Andrew Ravenscroft, Learning Technology Research Institute, United Kingdom
EdMedia + Innovate Learning, in Montreal, Canada ISBN 978-1-880094-56-3 Publisher: Association for the Advancement of Computing in Education (AACE), Waynesville, NC
The implementation and integration of e-learning applications and approaches is now widespread in all sectors of education in many countries of the world. The UK Joint Information Systems Committee (JISC) is currently investing considerable sums to support and promote the development of the technological infrastructure, re-usable innovations and pedagogical frameworks that will significantly improve the role and impact of e-learning across all sectors of post-16 and higher education. This paper will report the findings from a project that was commissioned during the early stages of their current programmes that produced 'Case studies of innovative e-learning practice to support the e-learning and pedagogy programme'. These case studies are representations of successful innovation that aim to 'educate about practice' and 'move practice on' in the UK. This paper will present the rationale for selecting these cases, followed by a concise description of each, prior to presenting a synthesis and critique that considers 'what' made these successful innovations 'work'.
Ravenscroft, A. (2005). What makes e-learning work? A selective review of successful new media innovations. In P. Kommers & G. Richards (Eds.), Proceedings of ED-MEDIA 2005--World Conference on Educational Multimedia, Hypermedia & Telecommunications (pp. 302-309). Montreal, Canada: Association for the Advancement of Computing in Education (AACE).

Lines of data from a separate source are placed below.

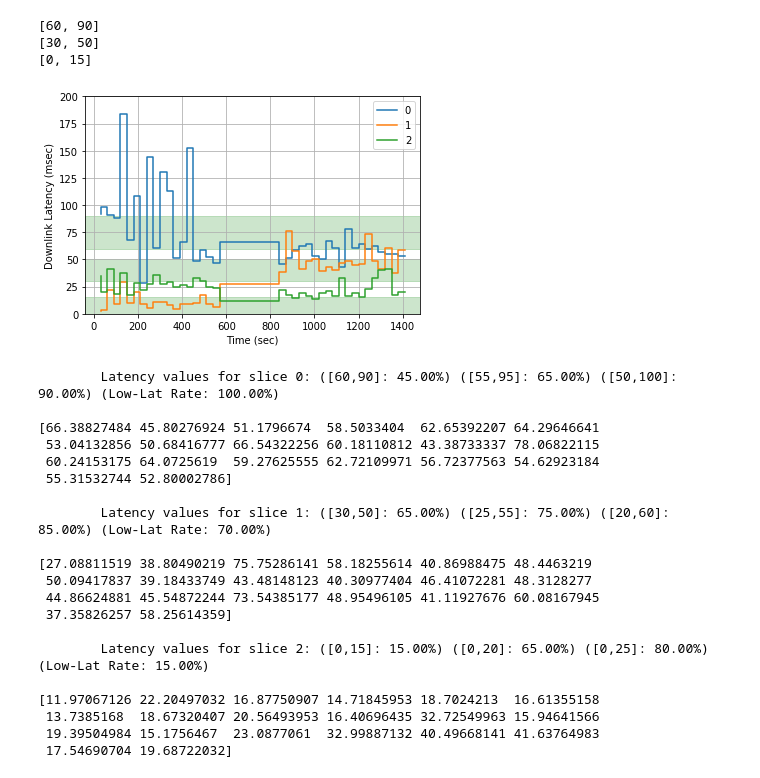
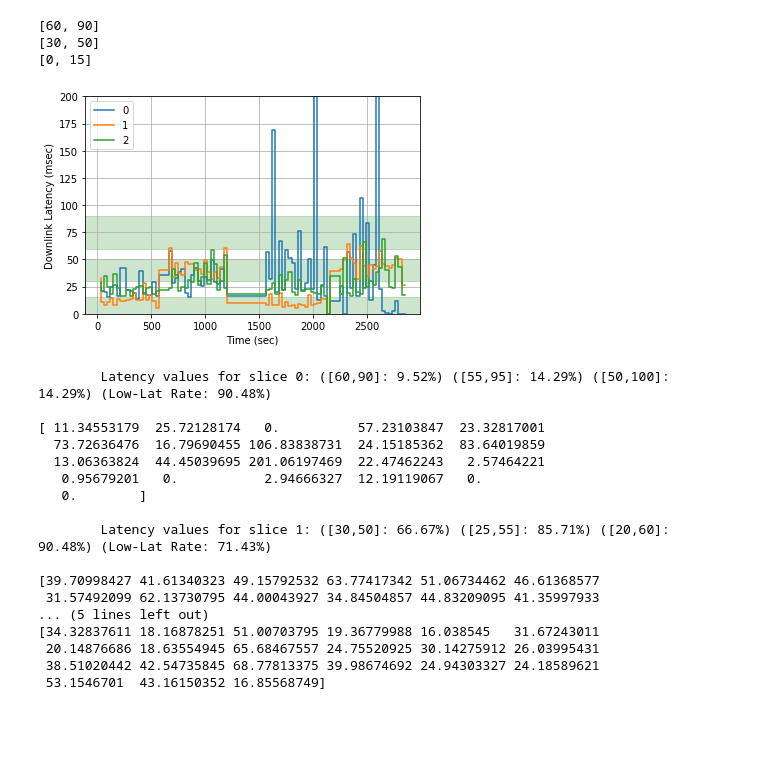
Before and after one commit to serhatarslan-hub/cell-order, a Jupyter notebook: analysis/cell-order-plots.ipynb, the cells around one changed output. Saved outputs shown, nothing was run; the diff lists cells and outputs as text; code cells hidden in the pictures; blank space fills up the shorter version.

```diff
--- a/analysis/cell-order-plots.ipynb
+++ b/analysis/cell-order-plots.ipynb
@@ -18,10 +18,8 @@ SAVE_FIG = False
 CELL_ORDER_LOG_PATTERN = ".*ts_ms:(?P<ts>\d*) slice_metrics:(?P<metrics_dict>.*)"
 CELL_ORDER_CONF_PATTERN = ".*Cell-Order configuration: ((?P<conf_dict>{.*}))"
 
-RESERVATION = 'RES129287'
+RESERVATION = 'RES129307'
 cell_order_log_filename = '../data/cell-order-' + RESERVATION + '.log'
-STAT_ANALYSIS_START_TIME = 813
-STAT_ANALYSIS_END_TIME = 10000
 
 SLA_PERIOD = 30 # seconds over which the SLAs are negotiated
 
@@ -37,57 +35,57 @@ cell_order_log_analysis.summarize_over_sla_period(data, SLA_PERIOD)
 # %%
 plt.figure()
 
 for s_idx, metrics in data.items():
     plt.step(metrics['ts_sec'], metrics['lat_msec'],
-             label=s_idx, where='pre')
+             label=s_idx, where='pre', color='C'+str(s_idx))
 
 for _, budget in slice_delay_budget_msec.items():
     print(budget)
     plt.gca().axhspan(budget[0], budget[1], alpha=0.2, color='green')
 
 # plt.yscale('log')
 plt.ylim([0,200])
 
 plt.xlabel('Time (sec)')
 plt.ylabel('Downlink Latency (msec)')
 plt.legend()
 plt.grid()
 
 if SAVE_FIG:
     plt.savefig('../outputs/' + RESERVATION + '_lat.png')
 
 plt.show()
 # %% [output]
 [60, 90]
 [30, 50]
 [0, 15]
-[figure, old version]
+[figure, new version]
 # %%
+
+STAT_ANALYSIS_START_TIME = 2200
+STAT_ANALYSIS_END_TIME = 3000
 cell_order_log_analysis.print_latency_stats(data,
                                             STAT_ANALYSIS_START_TIME,
                                             STAT_ANALYSIS_END_TIME,
                                             slice_delay_budget_msec)
 # %% [output]
-        Latency values for slice 0: ([60,90]: 45.00%) ([55,95]: 65.00%) ([50,100]: 90.00%) (Low-Lat Rate: 100.00%)
+        Latency values for slice 0: ([60,90]: 9.52%) ([55,95]: 14.29%) ([50,100]: 14.29%) (Low-Lat Rate: 90.48%)
 
-[66.38827484 45.80276924 51.1796674  58.5033404  62.65392207 64.29646641
- 53.04132856 50.68416777 66.54322256 60.18110812 43.38733337 78.06822115
- 60.24153175 64.0725619  59.27625555 62.72109971 56.72377563 54.62923184
- 55.31532744 52.80002786]
+[ 11.34553179  25.72128174   0.          57.23103847  23.32817001
+  73.72636476  16.79690455 106.83838731  24.15185362  83.64019859
+  13.06363824  44.45039695 201.06197469  22.47462243   2.57464221
+   0.95679201   0.           2.94666327  12.19119067   0.
+   0.        ]
 
-        Latency values for slice 1: ([30,50]: 65.00%) ([25,55]: 75.00%) ([20,60]: 85.00%) (Low-Lat Rate: 70.00%)
+        Latency values for slice 1: ([30,50]: 66.67%) ([25,55]: 85.71%) ([20,60]: 90.48%) (Low-Lat Rate: 71.43%)
 
-[27.08811519 38.80490219 75.75286141 58.18255614 40.86988475 48.4463219
- 50.09417837 39.18433749 43.48148123 40.30977404 46.41072281 48.3128277
- 44.86624881 45.54872244 73.54385177 48.95496105 41.11927676 60.08167945
- 37.35826257 58.25614359]
-
-        Latency values for slice 2: ([0,15]: 15.00%) ([0,20]: 65.00%) ([0,25]: 80.00%) (Low-Lat Rate: 15.00%)
-
-[11.97067126 22.20497032 16.87750907 14.71845953 18.7024213  16.61355158
- 13.7385168  18.67320407 20.56493953 16.40696435 32.72549963 15.94641566
- 19.39504984 15.1756467  23.0877061  32.99887132 40.49668141 41.63764983
- 17.54690704 19.68722032]
+[39.70998427 41.61340323 49.15792532 63.77417342 51.06734462 46.61368577
+ 31.57492099 62.13730795 44.00043927 34.84504857 44.83209095 41.35997933
+... (5 lines left out)
+[34.32837611 18.16878251 51.00703795 19.36779988 16.038545   31.67243011
+ 20.14876686 18.63554945 65.68467557 24.75520925 30.14275912 26.03995431
+ 38.51020442 42.54735845 68.77813375 39.98674692 24.94303327 24.18589621
+ 53.1546701  43.16150352 16.85568749]
 # %%
 plt.figure()
 
```
Also changed, not shown: parts of 6 cells of this notebook, 7 other files.
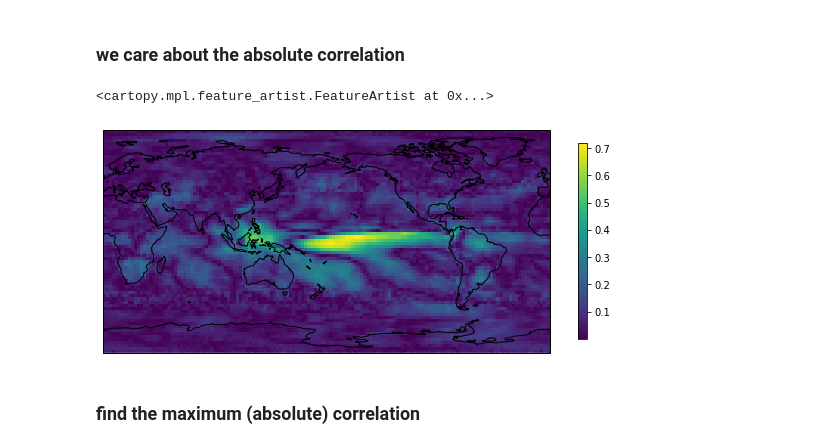
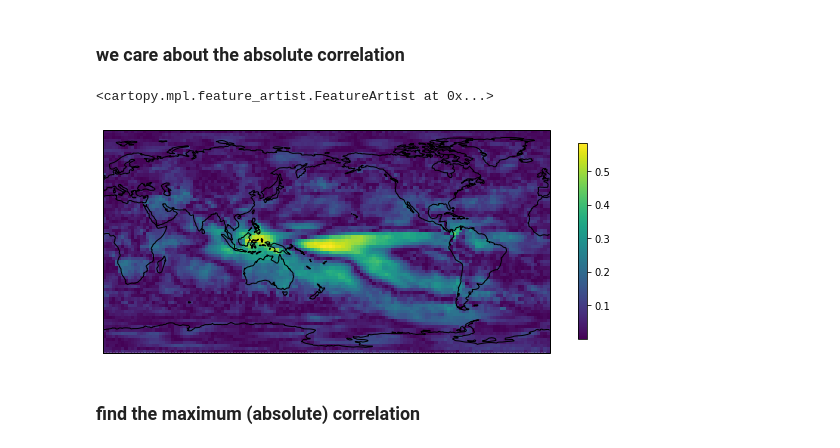
Before and after one commit to nicolasfauchereau/ESRI_notebooks_redux, a Jupyter notebook: ENSO_LSTM_redux.ipynb, the cells around one changed output. Cells and saved outputs as stored; diff of their text form; code cells hidden in the pictures.

Commit message:
fixed error related to the wrong choice of grid point for precip

```diff
--- a/ENSO_LSTM_redux.ipynb
+++ b/ENSO_LSTM_redux.ipynb
@@ -264,6 +264,6 @@ variables:
 # %% [markdown]
 ### do the regression at lag 0 for the SOI
 # %%
-cov,cor,slope,intercept,pval,stderr = lag_linregress_xarray(x=df_xr['SOI'], y=precip_anomalies['precip'])
+cov,cor_precip,slope,intercept,pval,stderr = lag_linregress_xarray(x=df_xr['SOI'], y=precip_anomalies['precip'])
 # %%
 f, ax = plt.subplots(subplot_kw={'projection':ccrs.PlateCarree(central_longitude=180)}, figsize=(10,6))
@@ -287,11 +287,11 @@ ax.coastlines()
 ### we care about the absolute correlation
 # %%
 f, ax = plt.subplots(subplot_kw={'projection':ccrs.PlateCarree(central_longitude=180)}, figsize=(10,6))
-np.abs(cor).plot(ax=ax, transform=ccrs.PlateCarree(), cbar_kwargs={'shrink':0.6})
+np.abs(cor_precip).plot(ax=ax, transform=ccrs.PlateCarree(), cbar_kwargs={'shrink':0.6})
 ax.coastlines()
 # %% [output]
 <cartopy.mpl.feature_artist.FeatureArtist at 0x...>
-[figure, old version]
+[figure, new version]
 # %% [markdown]
 ### find the maximum (absolute) correlation
 # %%
```
Also changed, not shown: parts of 14 cells of this notebook.
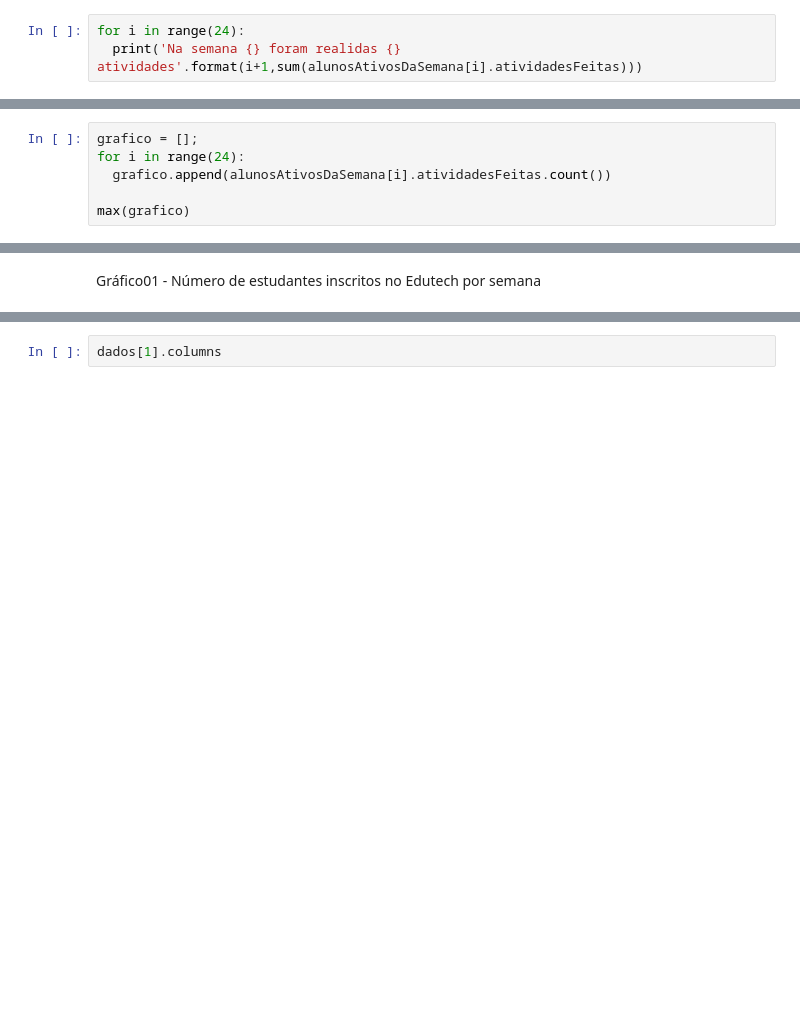
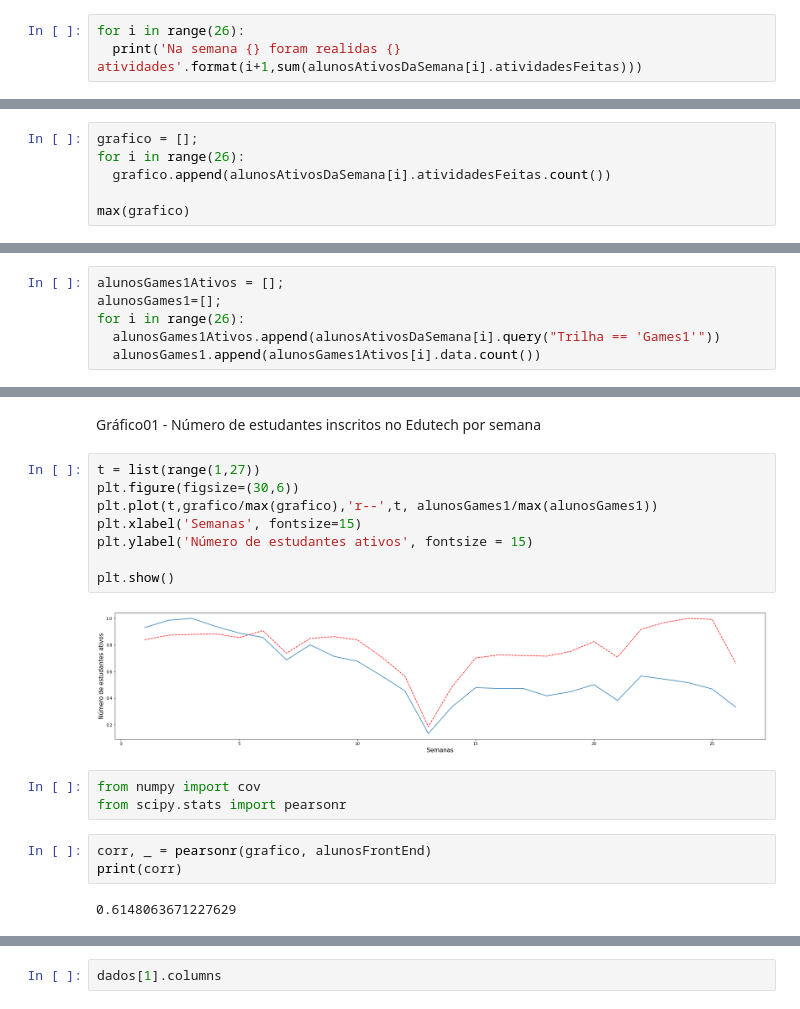
Before and after one commit to marcelopaludetto/aulao-datascience, a Jupyter notebook: aulaoDataScience_atualizado.ipynb, the cells around one changed output, grey strips where cells are left out. Drawn from its saved outputs; the diff is of its cells as text; blank space fills up the shorter version.

```diff
--- a/aulaoDataScience_atualizado.ipynb
+++ b/aulaoDataScience_atualizado.ipynb
@@ -355,5 +361,5 @@ alunosAtivosDaSemana[1]
 # %%
-for i in range(24):
+for i in range(26):
   print('Na semana {} foram realidas {} atividades'.format(i+1,sum(alunosAtivosDaSemana[i].atividadesFeitas)))
 # %% [output]
 Na semana 1 foram realidas 28573 atividades
@@ -376,6 +382,6 @@ Na semana 24 foram realidas 17977 atividades
 # %%
 grafico = [];
-for i in range(24):
+for i in range(26):
   grafico.append(alunosAtivosDaSemana[i].atividadesFeitas.count())
 
 max(grafico)
@@ -399,0 +390,6 @@ max(grafico)
+# %%
+alunosGames1Ativos = [];
+alunosGames1=[];
+for i in range(26):
+  alunosGames1Ativos.append(alunosAtivosDaSemana[i].query("Trilha == 'Games1'"))
+  alunosGames1.append(alunosGames1Ativos[i].data.count())
@@ -404,3 +418,21 @@ import seaborn as sns
 import matplotlib.pyplot as plt
 # %% [markdown]
 Gráfico01 - Número de estudantes inscritos no Edutech por semana
+# %%
+t = list(range(1,27))
+plt.figure(figsize=(30,6))
+plt.plot(t,grafico/max(grafico),'r--',t, alunosGames1/max(alunosGames1))
+plt.xlabel('Semanas', fontsize=15)
+plt.ylabel('Número de estudantes ativos', fontsize = 15)
+
+plt.show()
+# %% [output]
+[figure, added]
+# %%
+from numpy import cov
+from scipy.stats import pearsonr
+# %%
+corr, _ = pearsonr(grafico, alunosFrontEnd)
+print(corr)
+# %% [output]
+0.6148063671227629
```
Also changed, not shown: parts of 28 cells of this notebook.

© 2005 Association for the Advancement of Computing in Education (AACE)